That an important aspect of the policy, he said, is that it challenges the culture of silence and incentivizes the exposure process with rewards of 2.5 to 5 percent, depending on the amount retrieved.
That no government can fight corruption alone, and that it requires the corporation of citizens, stressing that “If you see something, say something.”
That citizens shouldn’t be only motivated to report when rewards are associated, urging Nigerians to be patriotic.
Last but not least, he emphasized that the EFCC and ICPC have the right by law to investigate a person suspected to be leaving above their means, even without petitions from Nigerians.
As a reminder on the case led to this interventions, you would recall that Ibrahim, who was the Head of ICT Process Audit and Special Investigation Unit at the bank, was on May 8, 2017, sacked by FMBN’s management for blowing the whistle on a contract scam and the banks’ doctored 2016 Half-Year Validation Report.
Meanwhile, after series of interventions, including that of AFRICMIL, Ibrahim was reinstated and transferred to Taraba State in 2018, as the attention of the Minister of works and housing, Mr. Babatiunde Fashola, was drawn to the case.
Unfortunately, in 2019, Murtala Ibrahim’s job was terminated again.
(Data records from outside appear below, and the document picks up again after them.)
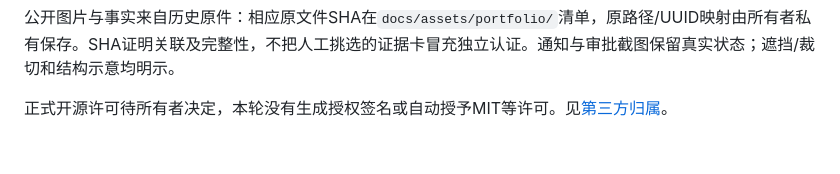
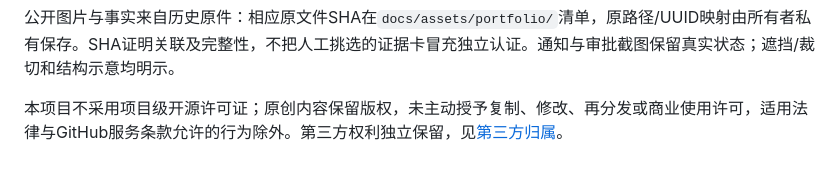
Before and after one commit to hilbert-ronanjou/serviceops-ai-portfolio, a Markdown page: SOURCE-SNAPSHOT.md, the part around the change. Rendered like a GitHub page.

```diff
--- a/SOURCE-SNAPSHOT.md
+++ b/SOURCE-SNAPSHOT.md
@@ -20,4 +20,4 @@
 
 公开图片与事实来自历史原件：相应原文件SHA在`docs/assets/portfolio/`清单，原路径/UUID映射由所有者私有保存。SHA证明关联及完整性，不把人工挑选的证据卡冒充独立认证。通知与审批截图保留真实状态；遮挡/裁切和结构示意均明示。
 
-正式开源许可待所有者决定，本轮没有生成授权签名或自动授予MIT等许可。见[第三方归属](THIRD-PARTY-NOTICES.md)。
+本项目不采用项目级开源许可证；原创内容保留版权，未主动授予复制、修改、再分发或商业使用许可，适用法律与GitHub服务条款允许的行为除外。第三方权利独立保留，见[第三方归属](THIRD-PARTY-NOTICES.md)。
```
Also changed, not shown: README.md (+17 -10 lines), THIRD-PARTY-NOTICES.md (+1 -1 lines), docs/assets/portfolio/serviceops-architecture-overview.png (added), 3 other files.
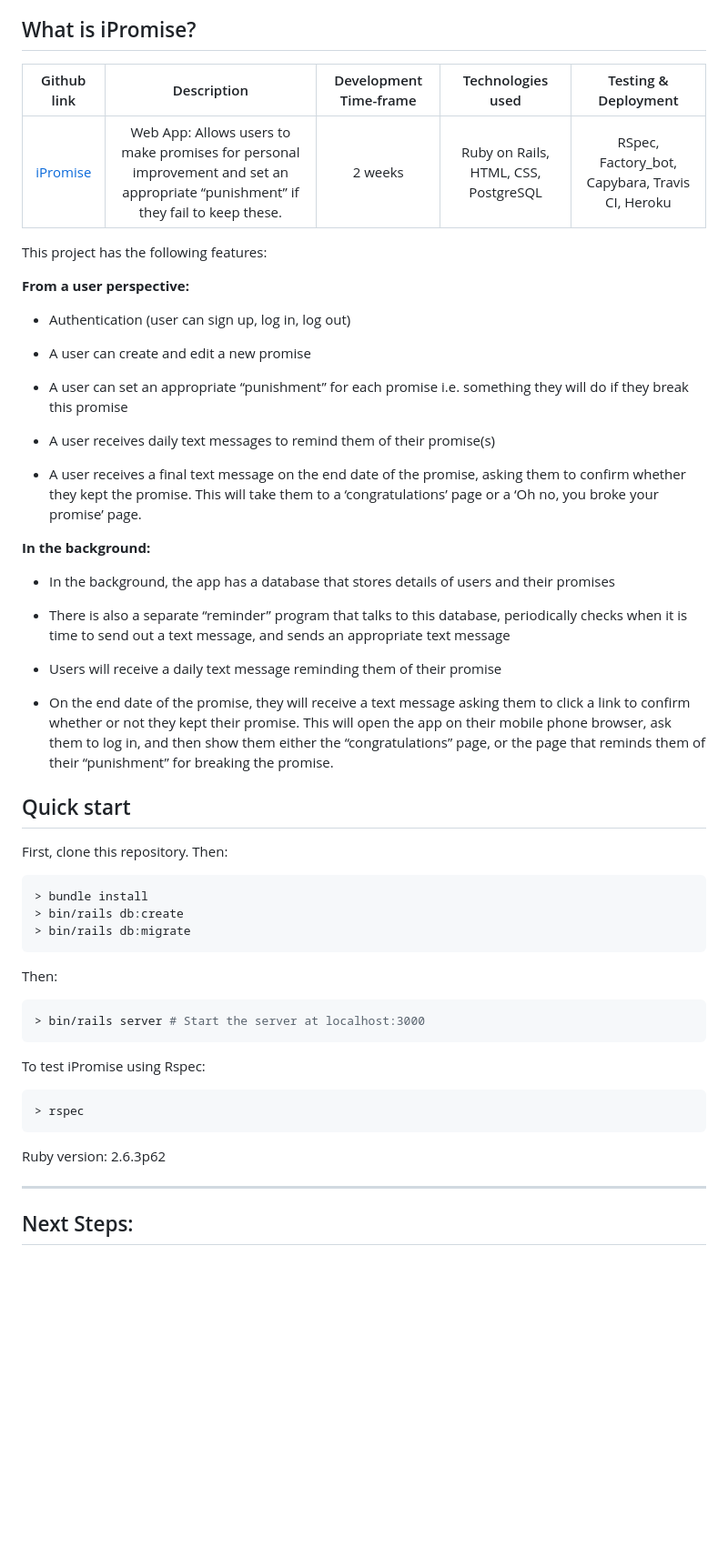
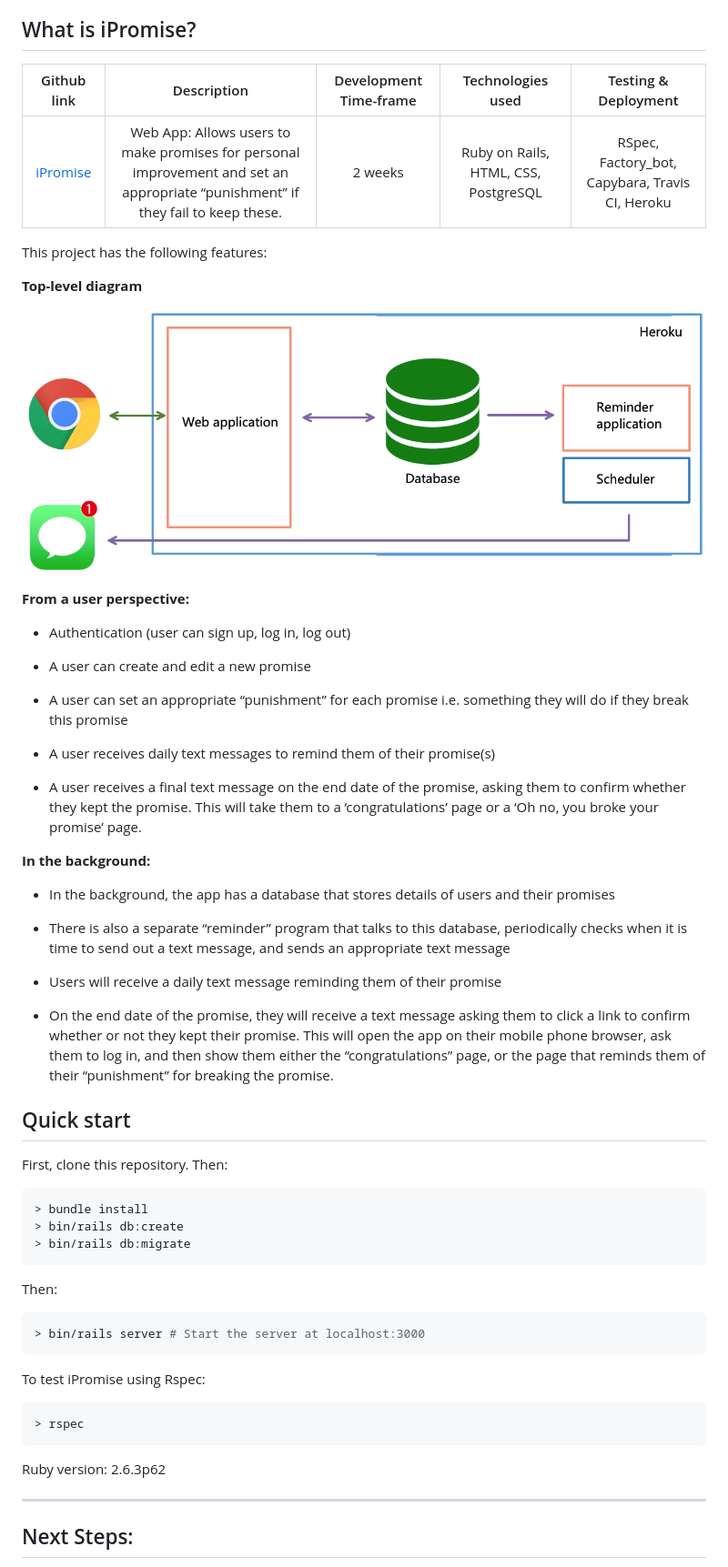
Before and after one commit to HannaAikas/iPromise, a Markdown page: README.md, the part around the change. Shown: that part at 91% size. Drawn GitHub-style; pictures changed too: diagram.png (added); blank space fills up the shorter version.

Commit message:
updating README with diagram

````diff
--- a/README.md
+++ b/README.md
@@ -12,33 +12,37 @@ https://cryptic-thicket-87200.herokuapp.com/sign_in
 
 ## What is iPromise?
 
-| Github link  | Description | Development Time-frame | Technologies used | Testing & Deployment |
-|:-----------:|:-------------:| :------------:| :------------:| :------------:|
-| [iPromise](https://github.com/nervecell23/iPromise) | Web App: Allows users to make promises for personal improvement and set an appropriate “punishment” if they fail to keep these. | 2 weeks | Ruby on Rails, HTML, CSS, PostgreSQL | RSpec, Factory_bot, Capybara, Travis CI, Heroku |
+|                     Github link                     |                                                           Description                                                           | Development Time-frame |          Technologies used           |              Testing & Deployment               |
+| :-------------------------------------------------: | :-----------------------------------------------------------------------------------------------------------------------------: | :--------------------: | :----------------------------------: | :---------------------------------------------: |
+| [iPromise](https://github.com/nervecell23/iPromise) | Web App: Allows users to make promises for personal improvement and set an appropriate “punishment” if they fail to keep these. |        2 weeks         | Ruby on Rails, HTML, CSS, PostgreSQL | RSpec, Factory_bot, Capybara, Travis CI, Heroku |
 
 This project has the following features:
 
+**Top-level diagram**
+
+![GitHub Logo](diagram.png)
+
 **From a user perspective:**
 
-* Authentication (user can sign up, log in, log out)
+- Authentication (user can sign up, log in, log out)
 
-* A user can create and edit a new promise
+- A user can create and edit a new promise
 
-* A user can set an appropriate “punishment” for each promise i.e. something they will do if they break this promise
+- A user can set an appropriate “punishment” for each promise i.e. something they will do if they break this promise
 
-* A user receives daily text messages to remind them of their promise(s)
+- A user receives daily text messages to remind them of their promise(s)
 
-* A user receives a final text message on the end date of the promise, asking them to confirm whether they kept the promise. This will take them to a ‘congratulations’ page or a ‘Oh no, you broke your promise’ page.
+- A user receives a final text message on the end date of the promise, asking them to confirm whether they kept the promise. This will take them to a ‘congratulations’ page or a ‘Oh no, you broke your promise’ page.
 
 **In the background:**
 
-* In the background, the app has a database that stores details of users and their promises
+- In the background, the app has a database that stores details of users and their promises
 
-* There is also a separate “reminder” program that talks to this database, periodically checks when it is time to send out a text message, and sends an appropriate text message
+- There is also a separate “reminder” program that talks to this database, periodically checks when it is time to send out a text message, and sends an appropriate text message
 
-* Users will receive a daily text message reminding them of their promise
+- Users will receive a daily text message reminding them of their promise
 
-* On the end date of the promise, they will receive a text message asking them to click a link to confirm whether or not they kept their promise. This will open the app on their mobile phone browser, ask them to log in, and then show them either the “congratulations” page, or the page that reminds them of their “punishment” for breaking the promise.
+- On the end date of the promise, they will receive a text message asking them to click a link to confirm whether or not they kept their promise. This will open the app on their mobile phone browser, ask them to log in, and then show them either the “congratulations” page, or the page that reminds them of their “punishment” for breaking the promise.
 
 ## Quick start
 
@@ -49,6 +53,7 @@ First, clone this repository. Then:
 > bin/rails db:create
 > bin/rails db:migrate
 ```
+
 Then:
 
 ```bash
@@ -63,7 +68,8 @@ To test iPromise using Rspec:
 
 Ruby version: 2.6.3p62
 
-------------------------
+---
+
 ## Next Steps:
 
 This app was developed under strict time constraints, and we suggest the following features to be added for future versions:
````
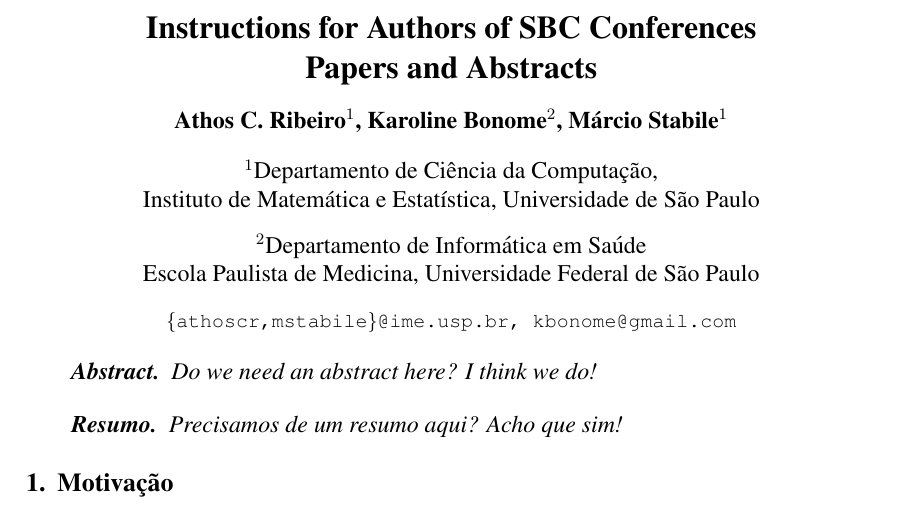
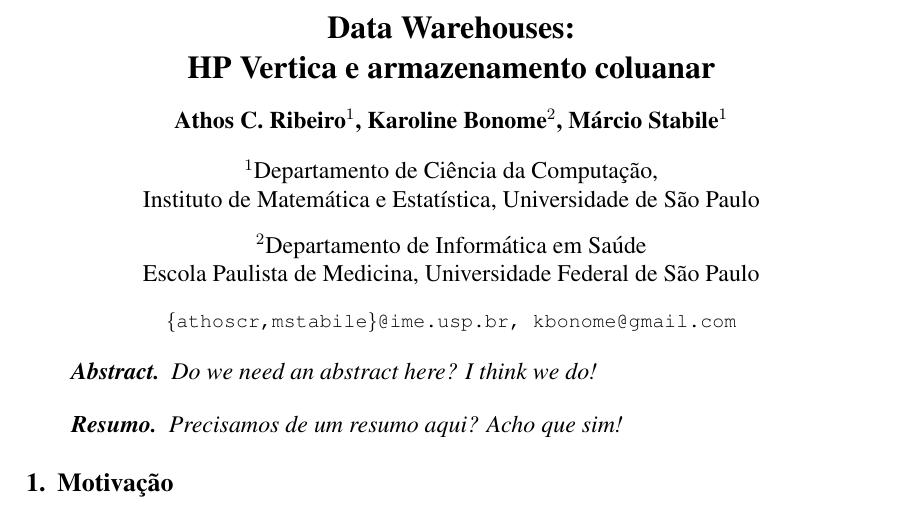
Before and after one commit to athos-ribeiro/mdb-datawarehouse, a LaTeX paper (datawarehouse.tex): part of page 1 of 5, cut at the place of the change. Compiled offline with pdfLaTeX; the source files are stored in an older character set and shown here as Unicode.

Commit message:
add temporary title

```diff
--- a/datawarehouse.tex
+++ b/datawarehouse.tex
@@ -11,7 +11,7 @@
 
 \sloppy
 
-\title{Instructions for Authors of SBC Conferences\\ Papers and Abstracts}
+\title{Data Warehouses:\\ HP Vertica e armazenamento coluanar}
 
 \author{Athos C. Ribeiro\inst{1}, Karoline Bonome\inst{2}, Márcio Stabile\inst{1} }
 
```
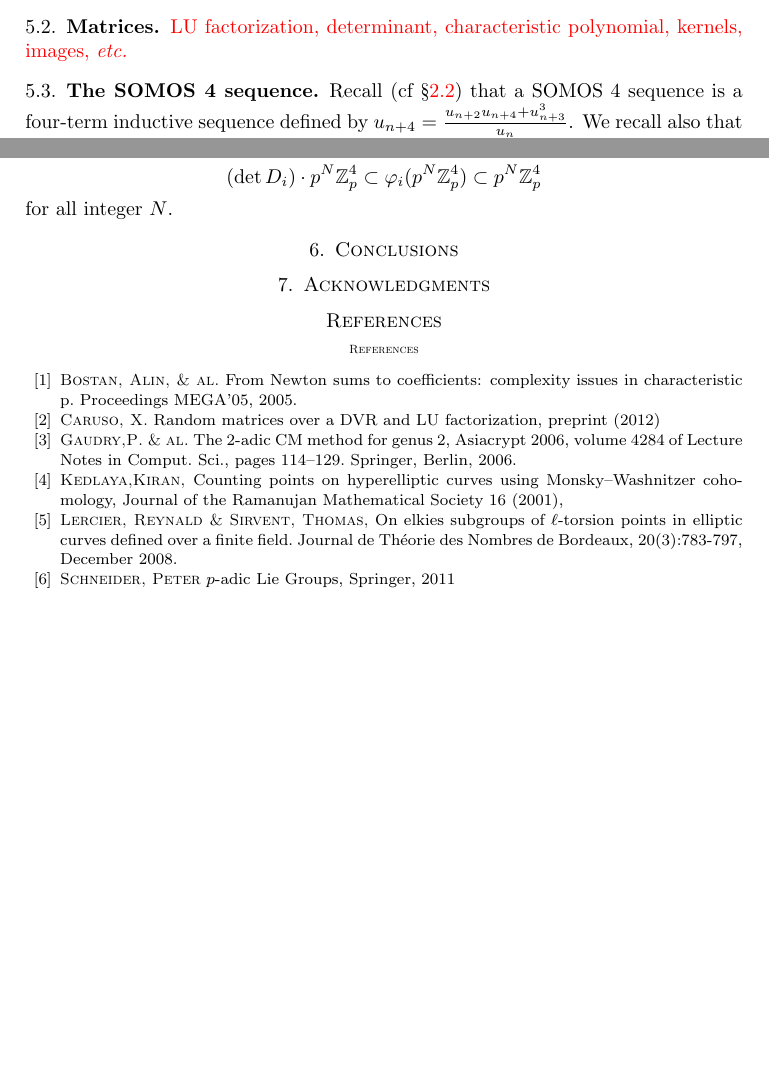
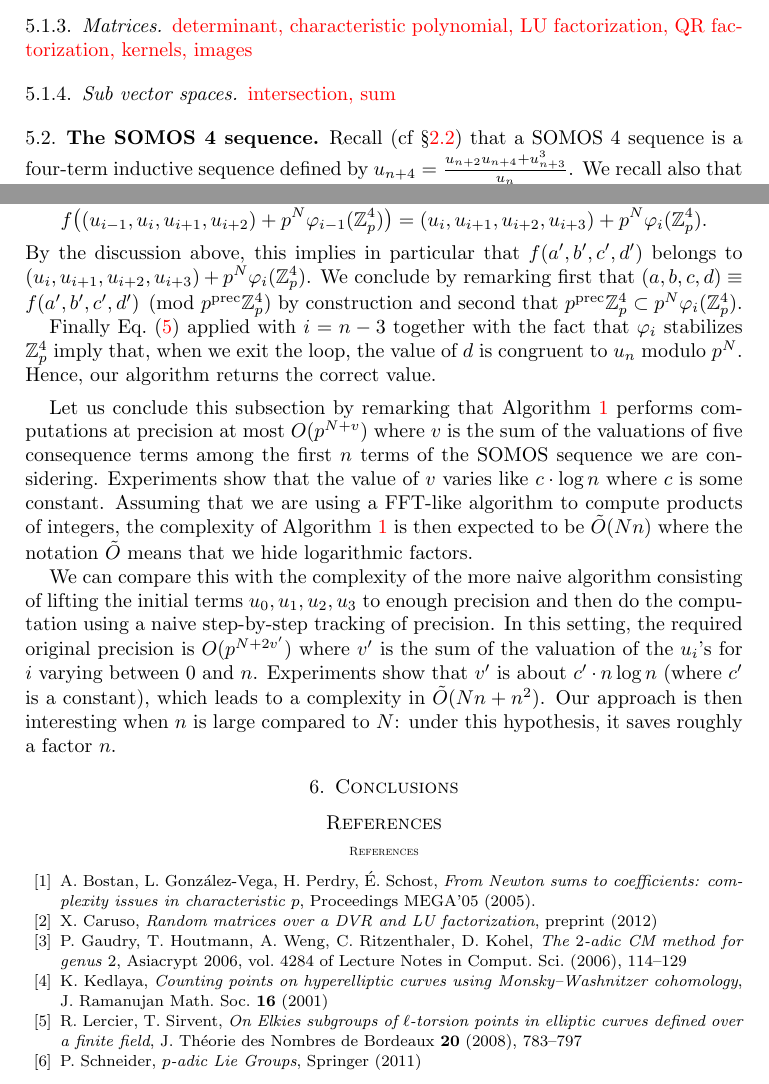
Before and after one commit to roed314/padicprec, a LaTeX paper (padicprec.tex): two parts of pages 9 and 10 of 10 before the commit and two parts of pages 9 and 11 of 11 after it, joined at a grey line, cut so that both start at the same text, the shorter picture padded with empty space. Compiled offline with pdfLaTeX.

Commit message:
Proof of the correctness of Algorithm SOMOS

```diff
--- a/padicprec.tex
+++ b/padicprec.tex
@@ -724,14 +724,5 @@ We now prove (ii). \todo{Write the proof.}
 
 \section{Examples and applications}
 
-%\subsection{Differential tracking of precision}
-%
-%\todo{
-%Explain here that we can track precision by computing differentials step
-%by step. Note also in this subsection that this method can be very time
-%consuming; it's why we often prefer to consider other models of precision.
-%}
-
 \todofor{Xavier}{Write this section}
 
-\subsection{Polynomials}
@@ -738,14 +736,17 @@ We now prove (ii). \todo{Write the proof.}
 
 \todo{
-Euclidean division, factorization, \emph{etc.}
+Euclidean division, factorization, Grobner basis (?)
 }
 
-\subsection{Matrices}
+\subsubsection{Matrices}
 
 \todo{
-LU factorization, determinant, characteristic polynomial, kernels, images,
-\emph{etc.}
-}
+determinant, characteristic polynomial, LU factorization, QR
+factorization, kernels, images}
+
+\subsubsection{Sub vector spaces}
+
+\todo{intersection, sum}
 
 \subsection{The SOMOS 4 sequence}
 \label{ssec:SOMOS-solution}
@@ -822,4 +816,0 @@ integral coefficients. Hence, letting $\varphi_i = f'_i(u_0, u_1, u_2,
-u_3)$, we get
-$$(\det D_i) \cdot p^N \Z_p^4 \subset \varphi_i(p^N \Z_p^4)
-\subset p^N \Z_p^4$$
-for all integer $N$.
@@ -826,10 +848,40 @@ for all integer $N$.
+$$f\big((u_{i-1}, u_i, u_{i+1}, u_{i+2}) + p^N \varphi_{i-1}(\Z_p^4)\big)
+= (u_i, u_{i+1}, u_{i+2}, u_{i+3}) + p^N \varphi_i(\Z_p^4).$$
+By the discussion above, this implies in particular that $f(a',b',c',d')$
+belongs to $(u_i, u_{i+1}, u_{i+2}, u_{i+3}) + p^N \varphi_i(\Z_p^4)$. We
+conclude by remarking first that $(a,b,c,d) \equiv f(a',b',c',d') \pmod
+{p^\prec \Z_p^4}$ by construction and second that $p^\prec \Z_p^4 \subset
+p^N \varphi_i(\Z_p^4)$.
+
+Finally Eq.~\eqref{eq:congrSOMOS} applied with $i = n-3$ together with
+the fact that $\varphi_i$ stabilizes $\Z_p^4$ imply that, when we exit
+the loop, the value of $d$ is congruent to $u_n$ modulo $p^N$. Hence,
+our algorithm returns the correct value.
+
+\medskip
+
+Let us conclude this subsection by remarking that Algorithm
+\ref{algo:SOMOS} performs computations at precision at most $O(p^{N+v})$
+where $v$ is the sum of the valuations of five consequence terms among
+the first $n$ terms of the SOMOS sequence we are considering.
+Experiments show that the value of $v$ varies like $c \cdot \log n$
+where $c$ is some constant. Assuming that we are using a FFT-like
+algorithm to compute products of integers, the complexity of Algorithm
+\ref{algo:SOMOS} is then expected to be $\tilde O(N n)$ where the
+notation $\tilde O$ means that we hide logarithmic factors.
+
+We can compare this with the complexity of the more naive algorithm
+consisting of lifting the initial terms $u_0, u_1, u_2, u_3$ to enough
+precision and then do the computation using a naive step-by-step
+tracking of precision. In this setting, the required original precision
+is $O(p^{N+2v'})$ where $v'$ is the sum of the valuation of the $u_i$'s
+for $i$ varying between $0$ and $n$. Experiments show that $v'$ is about
+$c' \cdot n \log n$ (where $c'$ is a constant), which leads to a
+complexity in $\tilde O (N n + n^2)$. Our approach is then interesting
+when $n$ is large compared to $N$: under this hypothesis, it saves
+roughly a factor $n$.
 
 \section{Conclusions}
-
-
-%ACKNOWLEDGMENTS are optional
-\section{Acknowledgments}
-
 
 %
 % The following two commands are all you need in the
@@ -852,29 +904,33 @@ for all integer $N$.
 \addcontentsline{toc}{section}{Références}
 
 \bibitem{Bostan}
-{\sc Bostan, Alin, \& al.}
-\newblock From Newton sums to coefficients: complexity issues in characteristic p. Proceedings MEGA'05, 2005.
+  A.~Bostan, L.~Gonz\'alez-Vega, H.~Perdry, \'E.~Schost,
+  \emph{From Newton sums to coefficients: complexity issues in characteristic $p$},
+  Proceedings MEGA'05 (2005).
 
 \bibitem{Caruso}
-{\sc Caruso, X.}
-\newblock Random matrices over a DVR and LU factorization, preprint (2012)
+  X.~Caruso,
+  \emph{Random matrices over a DVR and LU factorization},
+  preprint (2012)
 
 \bibitem{Gaudry}
-{\sc Gaudry,P. \& al.}
-\newblock The 2-adic CM method for genus 2, Asiacrypt 2006, volume 4284 of Lecture Notes in Comput. Sci., pages 114–129. Springer, Berlin, 2006.
+  P.~Gaudry, T.~Houtmann, A.~Weng, C.~Ritzenthaler, D.~Kohel,
+  \emph{The $2$-adic CM method for genus $2$},
+  Asiacrypt 2006, vol. 4284 of Lecture Notes in Comput. Sci. (2006), 114--129
 
 \bibitem{Kedlaya}
-{\sc Kedlaya,Kiran,}
-\newblock Counting points on hyperelliptic curves using Monsky--Washnitzer cohomology, Journal of the Ramanujan Mathematical Society 16 (2001),
+  K.~Kedlaya,
+  \emph{Counting points on hyperelliptic curves using Monsky--Washnitzer cohomology},
+  J. Ramanujan Math. Soc. {\bf 16} (2001)
 
 \bibitem{Lercier}
-{\sc Lercier, Reynald \&  Sirvent, Thomas,}
-\newblock On elkies subgroups of $\ell$-torsion points in elliptic curves defined over a finite field. Journal de Théorie des Nombres de Bordeaux, 20(3):783-797, December 2008.
+  R.~Lercier, T.~Sirvent,
+  \emph{On Elkies subgroups of $\ell$-torsion points in elliptic curves defined over a finite field},
+  J. Th\'eorie des Nombres de Bordeaux {\bf 20} (2008), 783--797
 
 \bibitem{Schneider}
-{\sc Schneider, Peter}
-\newblock $p$-adic Lie Groups, Springer, 2011
-
+  P.~Schneider,
+  \emph{$p$-adic Lie Groups}, Springer (2011)
 \end{thebibliography}
 
 \end{document}
```
Also changed, not shown: padicprec.tex (54 more changed lines).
A letter informing Mr Ibrahim of his latest sack was signed by the managing director of the bank, Ahmed Dangiwa, and the executive director, finance and corporate service, Melville Ebo.
On this note, PRIMORG stays observant to see the outcome of the hearing while standing in solidarity with Ibrahim Murtala and other victims of whistleblowing.
Our Organization also expresses high hopes that Ibrahim will come out triumphant as plans are already on ground to amplify his case and use it to encourage the Nigerian Citizens that there is still light at the end of the tunnel even after being persecuted for exposing corruption.